Normal People tells the story of two key protagonists, Marianne and Connell. The novel has received critical acclaim and rightfully so. Rooney’s writing gets under your skin and she has an ability to get close to the bone reflecting the intricacies and realities of the worlds she describes. Her portrayals of school and then university life are accurate and she weaves in commentary about class and youth in a seamless manner.
Normal People follows Marianne and Connell’s relationship as it develops from an unusual teen romance. The distinction between love and friendship is blurred as they fall in and out of love.

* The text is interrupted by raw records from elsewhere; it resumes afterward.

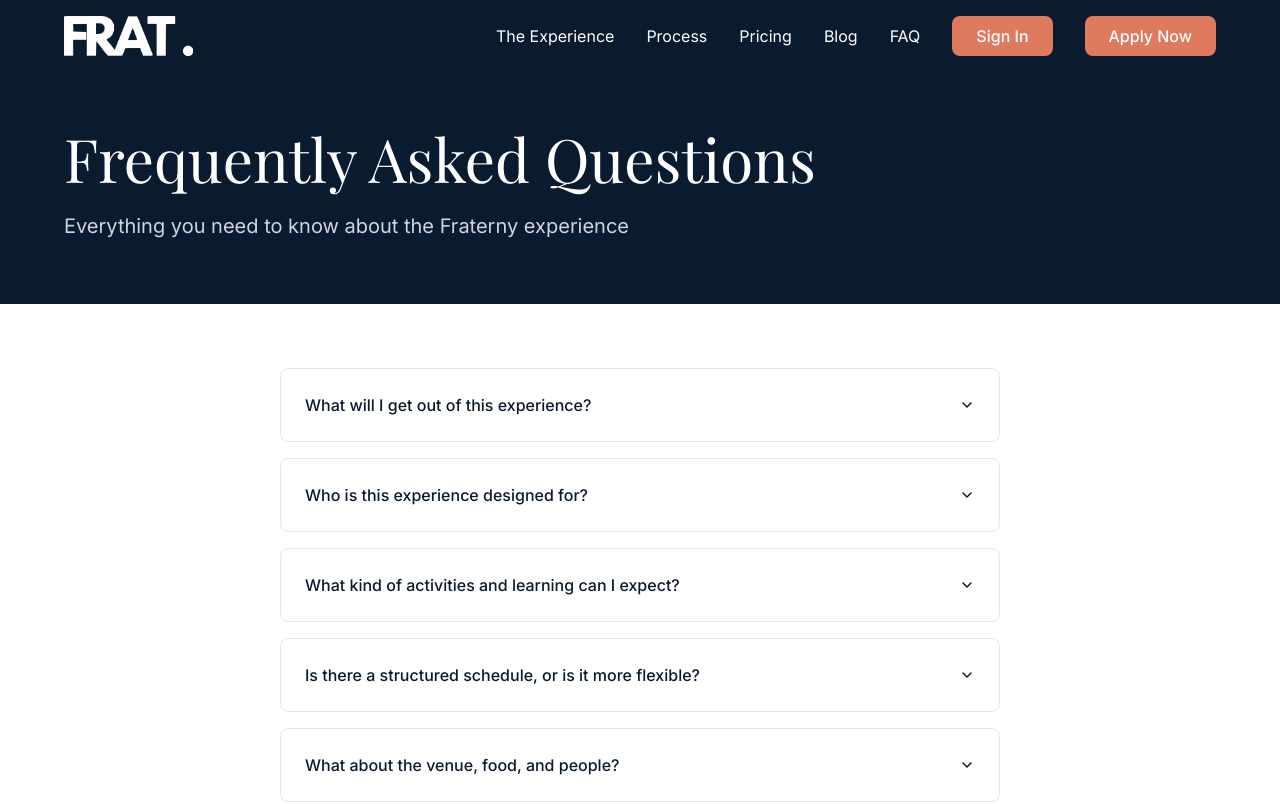
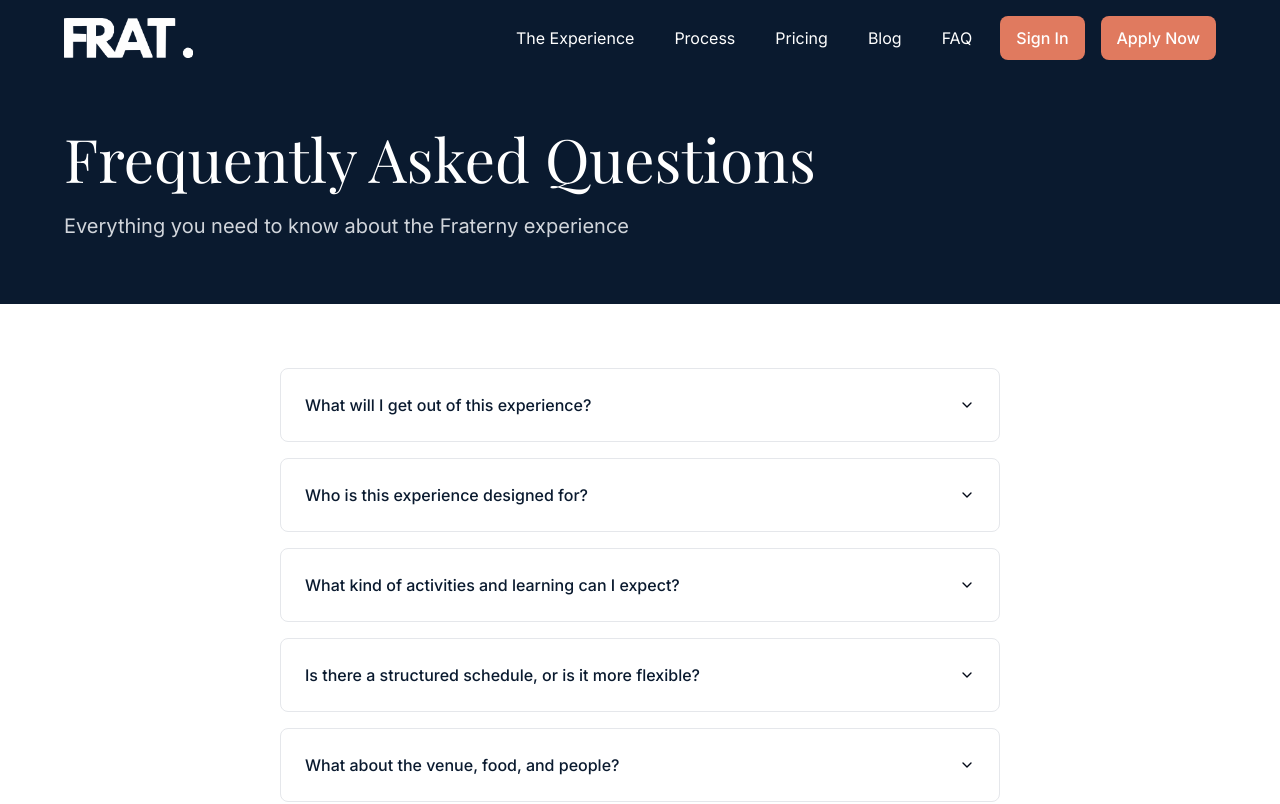
Before and after one commit to Indra-photon/Freelance01-Bugs-Fix, a React (Vite) app: page /faq in a window 1280 px wide. Shown: the top 804 px of the page. Built offline with nearby package versions, Linux system fonts and the light colour scheme.

Commit message:
navigation-hover-issue

```diff
--- a/src/components/navigation/DesktopNavigation.tsx
+++ b/src/components/navigation/DesktopNavigation.tsx
@@ -1,4 +1,3 @@
-
 import React from 'react';
 import { User } from '@supabase/supabase-js';
 import NavigationLink from './NavigationLink';
@@ -13,10 +12,34 @@ interface DesktopNavigationProps {
 }
 
 const DesktopNavigation = ({ isScrolled, navLinks, user, onSignOut }: DesktopNavigationProps) => {
+  const buttonBaseClasses = `
+    px-4 py-2
+    bg-terracotta
+    text-white
+    rounded-lg
+    hover:bg-opacity-90
+    transition-all
+    duration-200
+    font-medium
+    inline-flex
+    items-center
+    min-h-[44px]
+    focus:outline-none
+    focus:ring-2
+    focus:ring-terracotta
+    focus:ring-offset-2
+    focus:ring-offset-transparent
+  `;
+
   return (
-    <div className="hidden lg:flex items-center space-x-8">
+    <div className="hidden lg:flex items-center space-x-4">
       {navLinks.map(link => (
-        <NavigationLink key={link.name} href={link.href} isScrolled={isScrolled}>
+        <NavigationLink
+          key={link.name}
+          href={link.href}
+          isScrolled={isScrolled}
+          className="relative"
+        >
           {link.name}
         </NavigationLink>
       ))}
@@ -26,7 +49,7 @@ const DesktopNavigation = ({ isScrolled, navLinks, user, onSignOut }: DesktopNav
       ) : (
         <a
           href="/auth"
-          className="px-6 py-2 bg-terracotta text-white rounded-lg hover:bg-opacity-90 transition-all duration-200 font-medium"
+          className={buttonBaseClasses}
         >
           Sign In
         </a>
@@ -36,7 +59,7 @@ const DesktopNavigation = ({ isScrolled, navLinks, user, onSignOut }: DesktopNav
         href="https://docs.google.com/forms/d/1TTHQN3gG2ZtC26xlh0lU8HeiMc3qDJhfoU2tOh9qLQM/edit"
         target="_blank"
         rel="noopener noreferrer"
-        className="px-6 py-2 bg-terracotta text-white rounded-lg hover:bg-opacity-90 transition-all duration-200 font-medium"
+        className={buttonBaseClasses}
       >
         Apply Now
       </a>
--- a/src/components/navigation/MobileMenu.tsx
+++ b/src/components/navigation/MobileMenu.tsx
@@ -1,4 +1,3 @@
-
 import React from 'react';
 import { User } from '@supabase/supabase-js';
 import MobileNavigationLink from './MobileNavigationLink';
@@ -27,7 +26,7 @@ const MobileMenu = ({ isOpen, isScrolled, toggleMenu, navLinks, user, onSignOut
   if (!isOpen) return null;
 
   return (
-    <div className="lg:hidden py-4 space-y-4 backdrop-blur-md bg-black bg-opacity-20 rounded-lg mt-2 px-4">
+    <div className="lg:hidden py-4 space-y-2 backdrop-blur-md bg-black bg-opacity-20 rounded-lg mt-2 px-4">
       {navLinks.map(link => (
         <MobileNavigationLink
           key={link.name}
@@ -41,7 +40,9 @@ const MobileMenu = ({ isOpen, isScrolled, toggleMenu, navLinks, user, onSignOut
 
       {user ? (
         <>
-          {isAdmin && adminLinks.map(link => (
+          {isAdmin && (
+            <div className="pt-2 border-t border-white/10">
+              {adminLinks.map(link => (
                 <MobileNavigationLink
                   key={link.name}
                   href={link.href}
@@ -51,12 +52,14 @@ const MobileMenu = ({ isOpen, isScrolled, toggleMenu, navLinks, user, onSignOut
                   {link.name}
                 </MobileNavigationLink>
               ))}
+            </div>
+          )}
           <button
             onClick={() => {
               onSignOut();
               toggleMenu();
             }}
-            className="block w-full text-left text-sm font-medium text-red-400 hover:text-red-300 transition-colors duration-200"
+            className="block w-full text-left px-4 py-3 text-sm font-medium text-red-400 hover:text-red-300 transition-colors duration-200 focus:outline-none focus:ring-2 focus:ring-red-400 focus:ring-offset-2 focus:ring-offset-transparent rounded-lg"
           >
             Sign Out
           </button>
@@ -71,6 +74,7 @@ const MobileMenu = ({ isOpen, isScrolled, toggleMenu, navLinks, user, onSignOut
         </MobileNavigationLink>
       )}
 
+      <div className="pt-2 border-t border-white/10">
         <MobileNavigationLink
           href="https://docs.google.com/forms/d/1TTHQN3gG2ZtC26xlh0lU8HeiMc3qDJhfoU2tOh9qLQM/edit"
           isScrolled={isScrolled}
@@ -80,6 +84,7 @@ const MobileMenu = ({ isOpen, isScrolled, toggleMenu, navLinks, user, onSignOut
           Apply Now
         </MobileNavigationLink>
       </div>
+    </div>
   );
 };
 
--- a/src/components/navigation/MobileNavigationLink.tsx
+++ b/src/components/navigation/MobileNavigationLink.tsx
@@ -1,4 +1,3 @@
-
 import React from 'react';
 
 interface MobileNavigationLinkProps {
@@ -19,7 +18,21 @@ const MobileNavigationLink = ({
   return (
     <a
       href={href}
-      className={`block w-full text-left text-sm font-medium ${isScrolled ? 'text-navy' : 'text-white'} hover:text-terracotta transition-colors duration-200`}
+      className={`
+        block w-full text-left
+        px-4 py-3
+        text-sm font-medium
+        ${isScrolled ? 'text-navy' : 'text-white'}
+        hover:text-terracotta
+        transition-colors duration-200
+        rounded-lg
+        focus:outline-none
+        focus:ring-2
+        focus:ring-terracotta
+        focus:ring-offset-2
+        focus:ring-offset-transparent
+        active:bg-white/5
+      `}
       onClick={onClick}
       target={external ? "_blank" : undefined}
       rel={external ? "noopener noreferrer" : undefined}
--- a/src/components/navigation/NavigationLink.tsx
+++ b/src/components/navigation/NavigationLink.tsx
@@ -1,4 +1,3 @@
-
 import React from 'react';
 
 interface NavigationLinkProps {
@@ -6,13 +5,35 @@ interface NavigationLinkProps {
   children: React.ReactNode;
   isScrolled: boolean;
   onClick?: () => void;
+  className?: string;
 }
 
-const NavigationLink = ({ href, children, isScrolled, onClick }: NavigationLinkProps) => {
+const NavigationLink = ({
+  href,
+  children,
+  isScrolled,
+  onClick,
+  className = ''
+}: NavigationLinkProps) => {
   return (
     <a
       href={href}
-      className={`${isScrolled ? 'text-navy' : 'text-white'} hover:text-terracotta transition-colors duration-200`}
+      className={`
+        ${isScrolled ? 'text-navy' : 'text-white'}
+        hover:text-terracotta
+        transition-colors duration-200
+        px-3 py-2
+        inline-flex
+        items-center
+        min-h-[44px]
+        min-w-[44px]
+        focus:outline-none
+        focus:ring-2
+        focus:ring-terracotta
+        focus:ring-offset-2
+        focus:ring-offset-transparent
+        ${className}
+      `}
       onClick={onClick}
     >
       {children}
```
Lines whose indentation alone changed are shown as unchanged.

Whilst Rooney’s debut, Conversations with Friends, was gripping, Normal People almost meanders. The pace picks up, however, when the duo begin at Trinity College Dublin. After a period of separation, Connell bumps into Marianne at a party. Immediately it is becomes evident that the power has shifted, or at least it initially seems that way. Marianne seems more popular whilst Connell is struggling to adjust to university life.
The question of who holds the power is an interesting thread throughout. It feels almost as though there is a perpetual confusion as to where this lies.
Ultimately the novel documents the complexities of youth and love. It uncovers the ways in which childhood experiences continue to seep into our adult lives. This novel will be remembered and reread and so it should be.